Guest blog post by Brian Lynch, author of the Toy Academy series.
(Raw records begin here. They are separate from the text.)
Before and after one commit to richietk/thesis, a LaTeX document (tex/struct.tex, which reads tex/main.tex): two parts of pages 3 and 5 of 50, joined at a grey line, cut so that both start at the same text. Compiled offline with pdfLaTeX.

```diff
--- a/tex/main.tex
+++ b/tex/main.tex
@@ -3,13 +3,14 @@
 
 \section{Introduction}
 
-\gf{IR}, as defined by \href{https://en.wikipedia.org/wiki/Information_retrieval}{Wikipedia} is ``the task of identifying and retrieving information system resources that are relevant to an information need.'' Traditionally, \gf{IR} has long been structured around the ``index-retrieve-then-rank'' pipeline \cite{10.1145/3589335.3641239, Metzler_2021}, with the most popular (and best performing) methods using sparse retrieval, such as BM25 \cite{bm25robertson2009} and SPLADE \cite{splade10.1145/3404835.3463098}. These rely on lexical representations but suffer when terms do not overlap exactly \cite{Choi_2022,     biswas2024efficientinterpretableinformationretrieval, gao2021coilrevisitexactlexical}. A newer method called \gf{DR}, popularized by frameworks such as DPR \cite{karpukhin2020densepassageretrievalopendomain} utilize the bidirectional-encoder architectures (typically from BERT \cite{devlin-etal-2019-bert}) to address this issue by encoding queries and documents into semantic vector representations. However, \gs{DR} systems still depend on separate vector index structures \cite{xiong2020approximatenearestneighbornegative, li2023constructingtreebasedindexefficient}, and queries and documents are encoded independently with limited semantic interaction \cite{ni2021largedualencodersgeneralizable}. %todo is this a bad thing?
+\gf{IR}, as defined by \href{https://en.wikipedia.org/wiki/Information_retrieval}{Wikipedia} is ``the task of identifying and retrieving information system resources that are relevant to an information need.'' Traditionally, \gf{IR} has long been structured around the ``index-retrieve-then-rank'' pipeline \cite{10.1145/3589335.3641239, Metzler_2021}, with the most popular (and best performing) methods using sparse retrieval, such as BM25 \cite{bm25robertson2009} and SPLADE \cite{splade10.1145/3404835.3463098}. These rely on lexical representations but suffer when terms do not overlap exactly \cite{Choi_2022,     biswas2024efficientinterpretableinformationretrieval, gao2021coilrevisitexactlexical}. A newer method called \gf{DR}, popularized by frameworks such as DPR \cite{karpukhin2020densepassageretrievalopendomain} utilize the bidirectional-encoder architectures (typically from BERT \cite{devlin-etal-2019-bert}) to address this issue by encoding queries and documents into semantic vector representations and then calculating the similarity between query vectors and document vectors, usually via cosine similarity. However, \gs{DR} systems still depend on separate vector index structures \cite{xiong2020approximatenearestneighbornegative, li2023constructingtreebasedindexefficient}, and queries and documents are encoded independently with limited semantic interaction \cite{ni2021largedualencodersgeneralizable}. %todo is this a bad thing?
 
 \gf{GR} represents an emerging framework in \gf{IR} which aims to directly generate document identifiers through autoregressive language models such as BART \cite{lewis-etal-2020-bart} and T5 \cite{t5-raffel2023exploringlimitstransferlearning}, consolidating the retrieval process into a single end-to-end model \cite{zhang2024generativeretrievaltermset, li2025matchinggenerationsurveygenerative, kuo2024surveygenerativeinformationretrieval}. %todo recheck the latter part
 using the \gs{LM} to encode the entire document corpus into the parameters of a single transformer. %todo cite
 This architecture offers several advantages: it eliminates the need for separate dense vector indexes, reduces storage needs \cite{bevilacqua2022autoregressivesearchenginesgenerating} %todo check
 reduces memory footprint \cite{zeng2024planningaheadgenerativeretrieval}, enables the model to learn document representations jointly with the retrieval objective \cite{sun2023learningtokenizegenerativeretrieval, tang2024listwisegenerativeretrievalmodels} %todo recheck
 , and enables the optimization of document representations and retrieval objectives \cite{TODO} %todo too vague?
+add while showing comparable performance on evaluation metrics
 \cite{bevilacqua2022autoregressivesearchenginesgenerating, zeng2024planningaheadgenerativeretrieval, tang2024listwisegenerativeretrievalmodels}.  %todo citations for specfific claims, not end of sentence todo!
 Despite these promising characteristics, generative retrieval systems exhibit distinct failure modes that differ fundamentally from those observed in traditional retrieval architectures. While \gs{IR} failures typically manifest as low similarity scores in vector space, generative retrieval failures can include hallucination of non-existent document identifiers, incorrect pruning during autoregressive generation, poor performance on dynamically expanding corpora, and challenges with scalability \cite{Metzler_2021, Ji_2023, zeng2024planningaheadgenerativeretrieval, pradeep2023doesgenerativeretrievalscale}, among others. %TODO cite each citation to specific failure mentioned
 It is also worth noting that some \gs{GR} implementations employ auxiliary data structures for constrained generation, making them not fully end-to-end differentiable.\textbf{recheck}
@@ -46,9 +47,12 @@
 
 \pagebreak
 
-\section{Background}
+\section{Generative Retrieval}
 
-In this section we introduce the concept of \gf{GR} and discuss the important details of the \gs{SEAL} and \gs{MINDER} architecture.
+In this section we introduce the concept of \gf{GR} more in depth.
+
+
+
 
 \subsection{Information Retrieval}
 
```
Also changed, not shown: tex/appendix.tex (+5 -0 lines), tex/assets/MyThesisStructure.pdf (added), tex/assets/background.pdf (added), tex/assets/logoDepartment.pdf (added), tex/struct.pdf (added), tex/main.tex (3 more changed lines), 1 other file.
I’ve been writing family movies, including Minions and The Secret Life of Pets, for over a decade now, which is probably longer than half of my core audience has been alive. But when I came up with the idea for Toy Academy, I thought writing this story as a book instead seemed like a better fit. I could really get into the lead character’s cotton-stuffed head. We could know why Grumbolt, that hastily made, mismatched doll, wantedto be a toy. Why he wanted a kid to call his own. What his fears and insecurities were.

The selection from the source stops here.